[ASSIGNMENT]
Please print each entry below exactly as it stands, but without any pictures.

Front-end code change data:
────
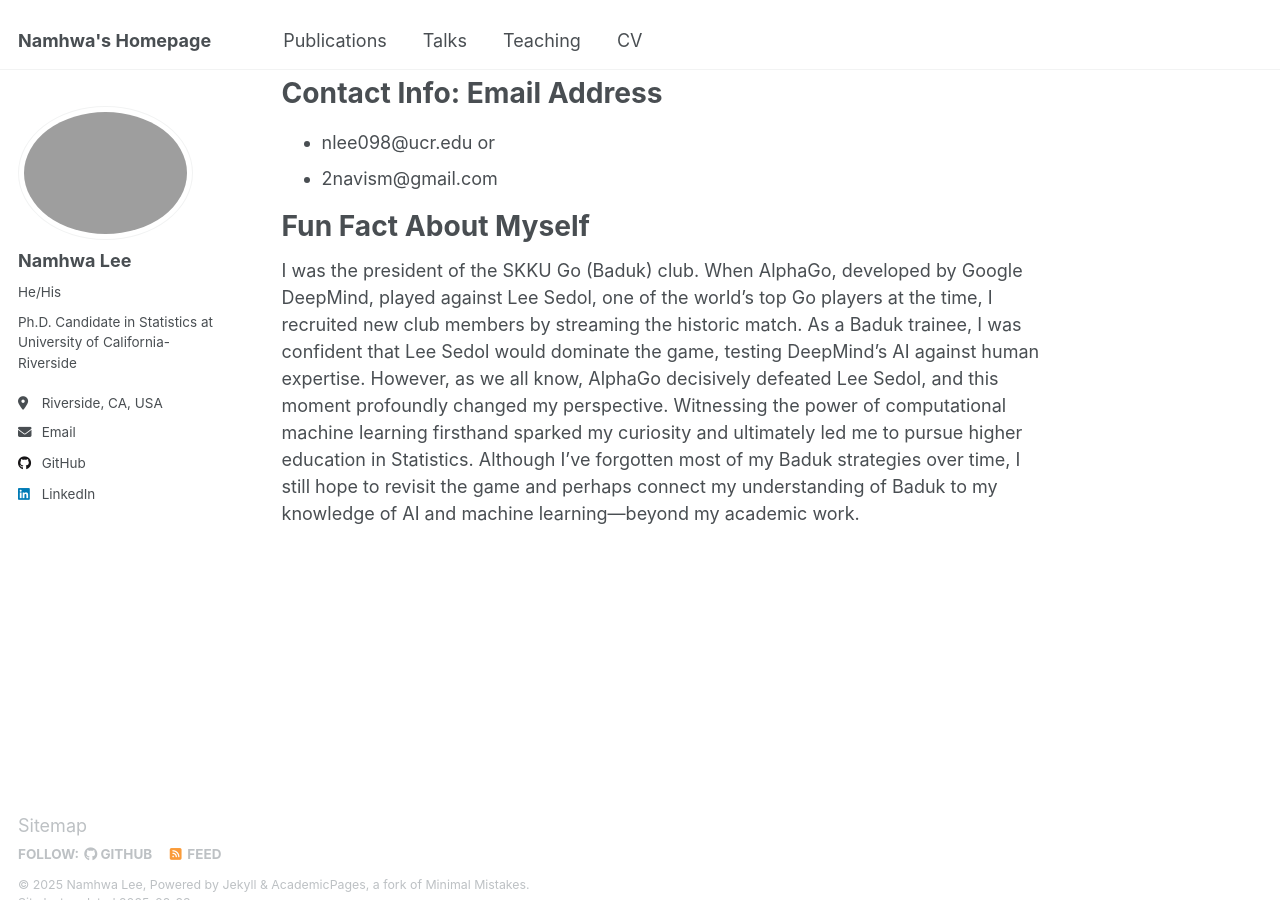
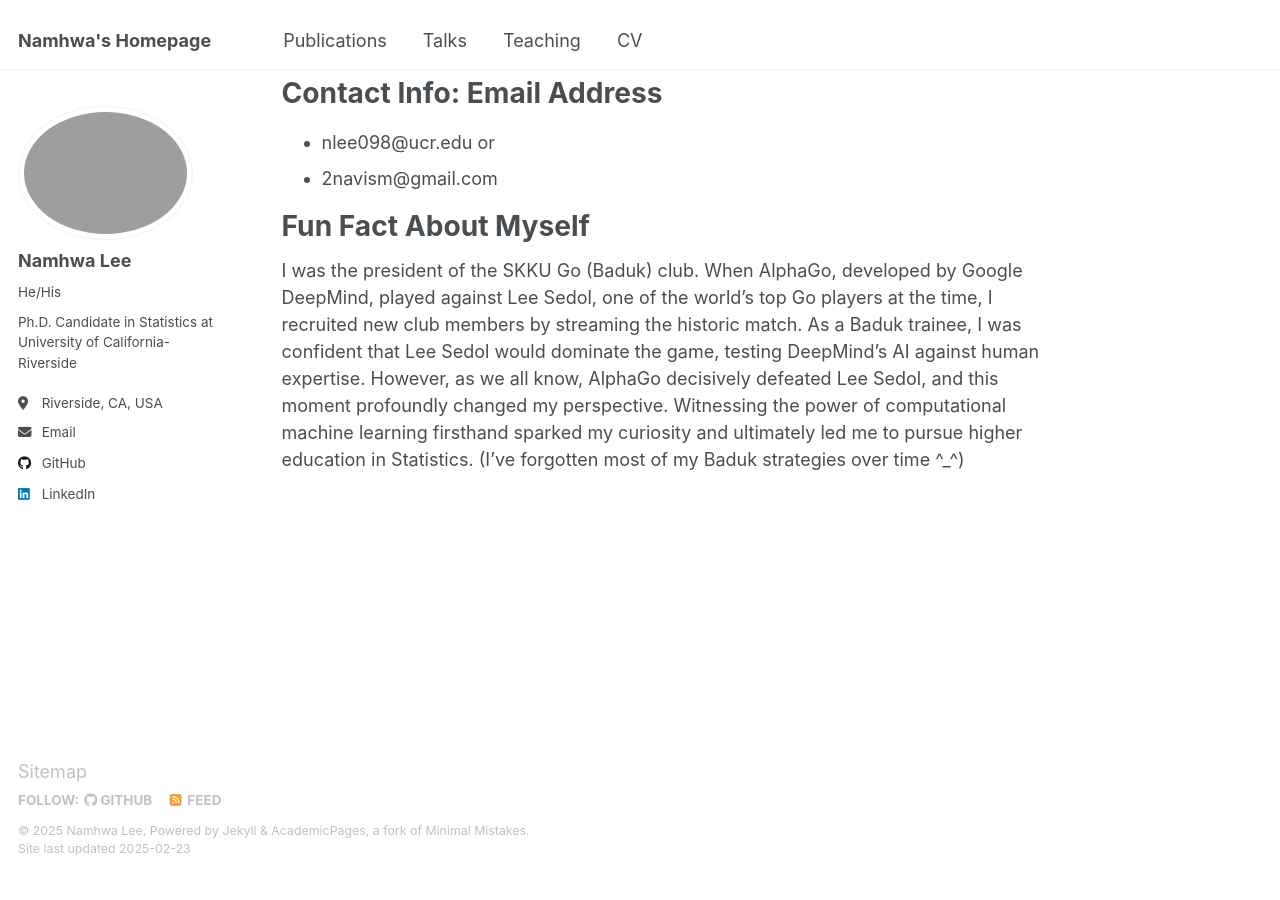
Before and after one commit to NamhwaLee/NamhwaLee.github.io, a Jekyll site: the page built from _pages/about.md, in a window 1280 px wide and 900 px high, scrolled down 737 px. Built offline with Jekyll 4.4.1, drawn with Linux system fonts in a browser that asks for light colours; after the commit the page ends 1614 px from its top, so only the background shows below that.

Commit message:
Update about.md

```diff
--- a/_pages/about.md
+++ b/_pages/about.md
@@ -33,4 +33,4 @@ or
 Fun Fact About Myself
 ======
 
-I was the president of the SKKU Go (Baduk) club. When AlphaGo, developed by Google DeepMind, played against Lee Sedol, one of the world’s top Go players at the time, I recruited new club members by streaming the historic match. As a Baduk trainee, I was confident that Lee Sedol would dominate the game, testing DeepMind's AI against human expertise. However, as we all know, AlphaGo decisively defeated Lee Sedol, and this moment profoundly changed my perspective. Witnessing the power of computational machine learning firsthand sparked my curiosity and ultimately led me to pursue higher education in Statistics. Although I’ve forgotten most of my Baduk strategies over time, I still hope to revisit the game and perhaps connect my understanding of Baduk to my knowledge of AI and machine learning—beyond my academic work.
+I was the president of the SKKU Go (Baduk) club. When AlphaGo, developed by Google DeepMind, played against Lee Sedol, one of the world’s top Go players at the time, I recruited new club members by streaming the historic match. As a Baduk trainee, I was confident that Lee Sedol would dominate the game, testing DeepMind's AI against human expertise. However, as we all know, AlphaGo decisively defeated Lee Sedol, and this moment profoundly changed my perspective. Witnessing the power of computational machine learning firsthand sparked my curiosity and ultimately led me to pursue higher education in Statistics. (I’ve forgotten most of my Baduk strategies over time ^_^)
```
────
[OUTPUT FOR THIS EXERCISE]
Before and after one commit to NamhwaLee/NamhwaLee.github.io, a Jekyll site: the page built from _pages/about.md, in a window 1280 px wide and 900 px high, scrolled down 737 px. Built offline with Jekyll 4.4.1, drawn with Linux system fonts in a browser that asks for light colours; after the commit the page ends 1614 px from its top, so only the background shows below that.

Commit message:
Update about.md

```diff
--- a/_pages/about.md
+++ b/_pages/about.md
@@ -33,4 +33,4 @@ or
 Fun Fact About Myself
 ======
 
-I was the president of the SKKU Go (Baduk) club. When AlphaGo, developed by Google DeepMind, played against Lee Sedol, one of the world’s top Go players at the time, I recruited new club members by streaming the historic match. As a Baduk trainee, I was confident that Lee Sedol would dominate the game, testing DeepMind's AI against human expertise. However, as we all know, AlphaGo decisively defeated Lee Sedol, and this moment profoundly changed my perspective. Witnessing the power of computational machine learning firsthand sparked my curiosity and ultimately led me to pursue higher education in Statistics. Although I’ve forgotten most of my Baduk strategies over time, I still hope to revisit the game and perhaps connect my understanding of Baduk to my knowledge of AI and machine learning—beyond my academic work.
+I was the president of the SKKU Go (Baduk) club. When AlphaGo, developed by Google DeepMind, played against Lee Sedol, one of the world’s top Go players at the time, I recruited new club members by streaming the historic match. As a Baduk trainee, I was confident that Lee Sedol would dominate the game, testing DeepMind's AI against human expertise. However, as we all know, AlphaGo decisively defeated Lee Sedol, and this moment profoundly changed my perspective. Witnessing the power of computational machine learning firsthand sparked my curiosity and ultimately led me to pursue higher education in Statistics. (I’ve forgotten most of my Baduk strategies over time ^_^)
```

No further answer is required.